PROBLEM TO WORK ON
The result should be an exact copy of the entries below, free of pictures.
*** DATA RECORDS ***
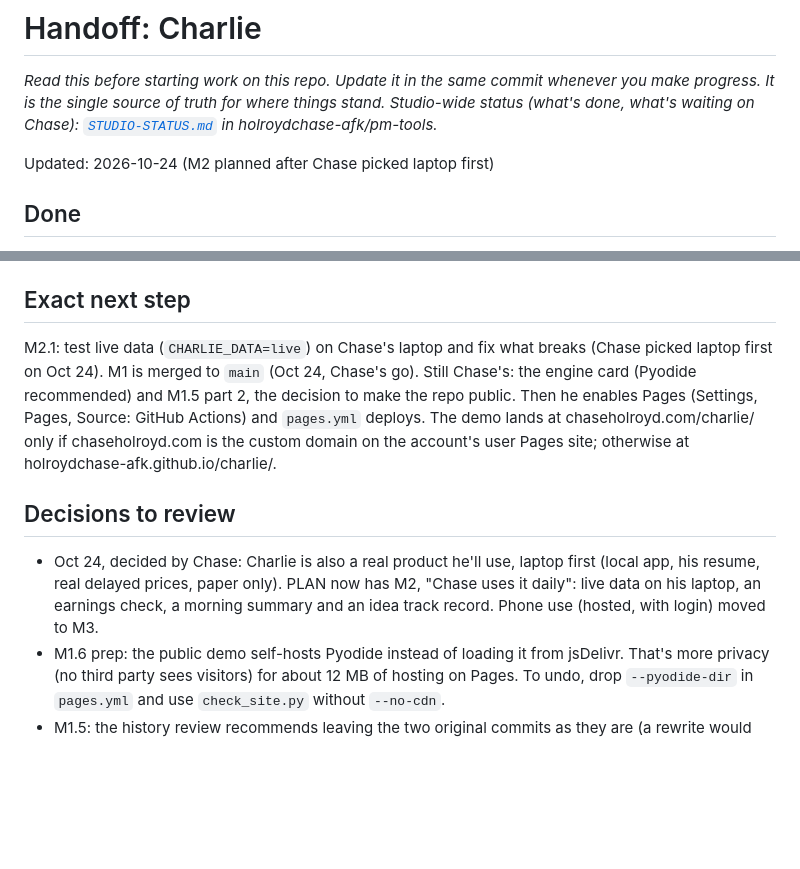
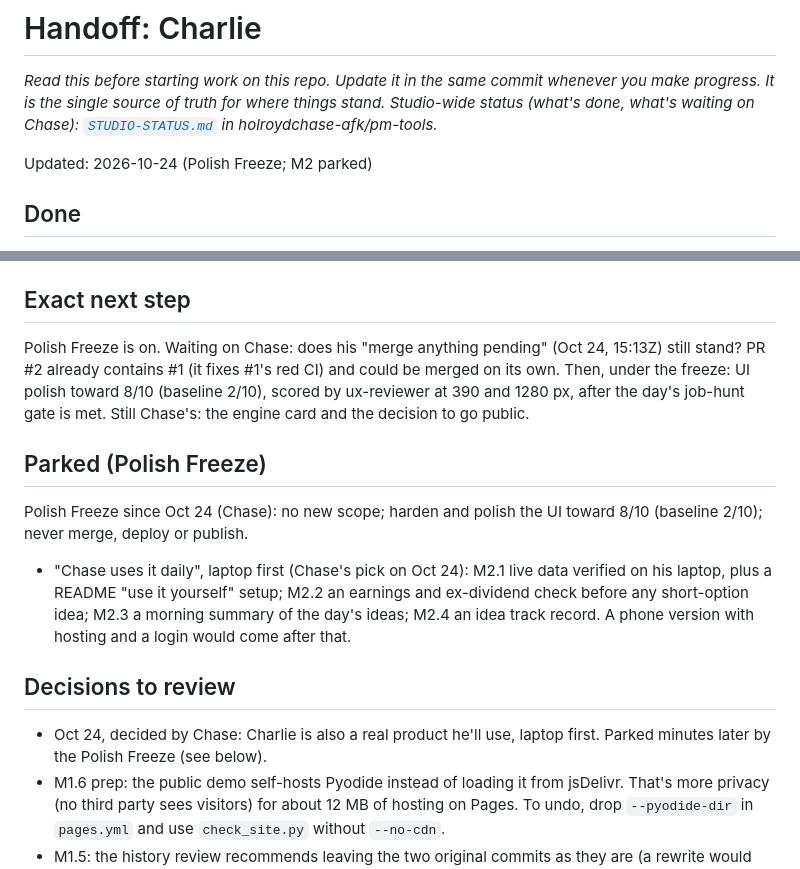
Before and after one commit to holroydchase-afk/charlie, a Markdown page: HANDOFF.md, 2 parts joined by grey strips. Rendered like a GitHub page; blank space fills up the shorter version.

```diff
--- a/HANDOFF.md
+++ b/HANDOFF.md
@@ -3,7 +3,7 @@
 _Read this before starting work on this repo. Update it in the same commit whenever you make progress. It is the single source of truth for where things stand._
 _Studio-wide status (what's done, what's waiting on Chase): [`STUDIO-STATUS.md`](https://github.com/holroydchase-afk/pm-tools/blob/main/STUDIO-STATUS.md) in holroydchase-afk/pm-tools._
 
-Updated: 2026-10-24 (M2 planned after Chase picked laptop first)
+Updated: 2026-10-24 (Polish Freeze; M2 parked)
 
 ## Done
 - MVP (Oct 22): resume + interests → circle-of-competence profile → Munger-style score → 1-3 daily stock/options ideas, risk slider (1-5, default Conservative), screener with saved screens, chat (Claude with tools if `ANTHROPIC_API_KEY` is set, rule-based otherwise), paper portfolio, Learn page. Python FastAPI + vanilla JS, no build step. Paper trading and education only.
@@ -65,10 +65,14 @@ Updated: 2026-10-24 (M2 planned after Chase picked laptop first)
 - Engine call still open (below). M1.3's prebuilt first screen covers the phone load time PLAN worried about (Today in under 2 s on throttled phones), which supports staying on Pyodide. M1.2 is built on the recommended Pyodide path; if Chase picks the JS port instead, `handlers.py` and `BrowserStore` still serve the local app and only `static.js` changes.
 
 ## Exact next step
-M2.1: test live data (`CHARLIE_DATA=live`) on Chase's laptop and fix what breaks (Chase picked laptop first on Oct 24). M1 is merged to `main` (Oct 24, Chase's go). Still Chase's: the engine card (Pyodide recommended) and M1.5 part 2, the decision to make the repo public. Then he enables Pages (Settings, Pages, Source: GitHub Actions) and `pages.yml` deploys. The demo lands at chaseholroyd.com/charlie/ only if chaseholroyd.com is the custom domain on the account's user Pages site; otherwise at holroydchase-afk.github.io/charlie/.
+Polish Freeze is on. Waiting on Chase: does his "merge anything pending" (Oct 24, 15:13Z) still stand? PR #2 already contains #1 (it fixes #1's red CI) and could be merged on its own. Then, under the freeze: UI polish toward 8/10 (baseline 2/10), scored by ux-reviewer at 390 and 1280 px, after the day's job-hunt gate is met. Still Chase's: the engine card and the decision to go public.
+
+## Parked (Polish Freeze)
+Polish Freeze since Oct 24 (Chase): no new scope; harden and polish the UI toward 8/10 (baseline 2/10); never merge, deploy or publish.
+- "Chase uses it daily", laptop first (Chase's pick on Oct 24): M2.1 live data verified on his laptop, plus a README "use it yourself" setup; M2.2 an earnings and ex-dividend check before any short-option idea; M2.3 a morning summary of the day's ideas; M2.4 an idea track record. A phone version with hosting and a login would come after that.
 
 ## Decisions to review
-- Oct 24, decided by Chase: Charlie is also a real product he'll use, laptop first (local app, his resume, real delayed prices, paper only). PLAN now has M2, "Chase uses it daily": live data on his laptop, an earnings check, a morning summary and an idea track record. Phone use (hosted, with login) moved to M3.
+- Oct 24, decided by Chase: Charlie is also a real product he'll use, laptop first. Parked minutes later by the Polish Freeze (see below).
 - M1.6 prep: the public demo self-hosts Pyodide instead of loading it from jsDelivr. That's more privacy (no third party sees visitors) for about 12 MB of hosting on Pages. To undo, drop `--pyodide-dir` in `pages.yml` and use `check_site.py` without `--no-cdn`.
 - M1.5: the history review recommends leaving the two original commits as they are (a rewrite would change every SHA). Chase decides whether the author email on them matters to him.
 - M1.8: the README's "Why I built it" paragraph is written in Chase's voice from the project's stated goals (Munger's circle of competence, research first, safe by default). Chase should edit it before the repo goes public.
```
Also changed, not shown: PLAN.md (+2 -17 lines).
*** End of DATA RECORDS ***
PROBLEM SOLUTION
Before and after one commit to holroydchase-afk/charlie, a Markdown page: HANDOFF.md, 2 parts joined by grey strips. Rendered like a GitHub page; blank space fills up the shorter version.

```diff
--- a/HANDOFF.md
+++ b/HANDOFF.md
@@ -3,7 +3,7 @@
 _Read this before starting work on this repo. Update it in the same commit whenever you make progress. It is the single source of truth for where things stand._
 _Studio-wide status (what's done, what's waiting on Chase): [`STUDIO-STATUS.md`](https://github.com/holroydchase-afk/pm-tools/blob/main/STUDIO-STATUS.md) in holroydchase-afk/pm-tools._
 
-Updated: 2026-10-24 (M2 planned after Chase picked laptop first)
+Updated: 2026-10-24 (Polish Freeze; M2 parked)
 
 ## Done
 - MVP (Oct 22): resume + interests → circle-of-competence profile → Munger-style score → 1-3 daily stock/options ideas, risk slider (1-5, default Conservative), screener with saved screens, chat (Claude with tools if `ANTHROPIC_API_KEY` is set, rule-based otherwise), paper portfolio, Learn page. Python FastAPI + vanilla JS, no build step. Paper trading and education only.
@@ -65,10 +65,14 @@ Updated: 2026-10-24 (M2 planned after Chase picked laptop first)
 - Engine call still open (below). M1.3's prebuilt first screen covers the phone load time PLAN worried about (Today in under 2 s on throttled phones), which supports staying on Pyodide. M1.2 is built on the recommended Pyodide path; if Chase picks the JS port instead, `handlers.py` and `BrowserStore` still serve the local app and only `static.js` changes.
 
 ## Exact next step
-M2.1: test live data (`CHARLIE_DATA=live`) on Chase's laptop and fix what breaks (Chase picked laptop first on Oct 24). M1 is merged to `main` (Oct 24, Chase's go). Still Chase's: the engine card (Pyodide recommended) and M1.5 part 2, the decision to make the repo public. Then he enables Pages (Settings, Pages, Source: GitHub Actions) and `pages.yml` deploys. The demo lands at chaseholroyd.com/charlie/ only if chaseholroyd.com is the custom domain on the account's user Pages site; otherwise at holroydchase-afk.github.io/charlie/.
+Polish Freeze is on. Waiting on Chase: does his "merge anything pending" (Oct 24, 15:13Z) still stand? PR #2 already contains #1 (it fixes #1's red CI) and could be merged on its own. Then, under the freeze: UI polish toward 8/10 (baseline 2/10), scored by ux-reviewer at 390 and 1280 px, after the day's job-hunt gate is met. Still Chase's: the engine card and the decision to go public.
+
+## Parked (Polish Freeze)
+Polish Freeze since Oct 24 (Chase): no new scope; harden and polish the UI toward 8/10 (baseline 2/10); never merge, deploy or publish.
+- "Chase uses it daily", laptop first (Chase's pick on Oct 24): M2.1 live data verified on his laptop, plus a README "use it yourself" setup; M2.2 an earnings and ex-dividend check before any short-option idea; M2.3 a morning summary of the day's ideas; M2.4 an idea track record. A phone version with hosting and a login would come after that.
 
 ## Decisions to review
-- Oct 24, decided by Chase: Charlie is also a real product he'll use, laptop first (local app, his resume, real delayed prices, paper only). PLAN now has M2, "Chase uses it daily": live data on his laptop, an earnings check, a morning summary and an idea track record. Phone use (hosted, with login) moved to M3.
+- Oct 24, decided by Chase: Charlie is also a real product he'll use, laptop first. Parked minutes later by the Polish Freeze (see below).
 - M1.6 prep: the public demo self-hosts Pyodide instead of loading it from jsDelivr. That's more privacy (no third party sees visitors) for about 12 MB of hosting on Pages. To undo, drop `--pyodide-dir` in `pages.yml` and use `check_site.py` without `--no-cdn`.
 - M1.5: the history review recommends leaving the two original commits as they are (a rewrite would change every SHA). Chase decides whether the author email on them matters to him.
 - M1.8: the README's "Why I built it" paragraph is written in Chase's voice from the project's stated goals (Munger's circle of competence, research first, safe by default). Chase should edit it before the repo goes public.
```
Also changed, not shown: PLAN.md (+2 -17 lines).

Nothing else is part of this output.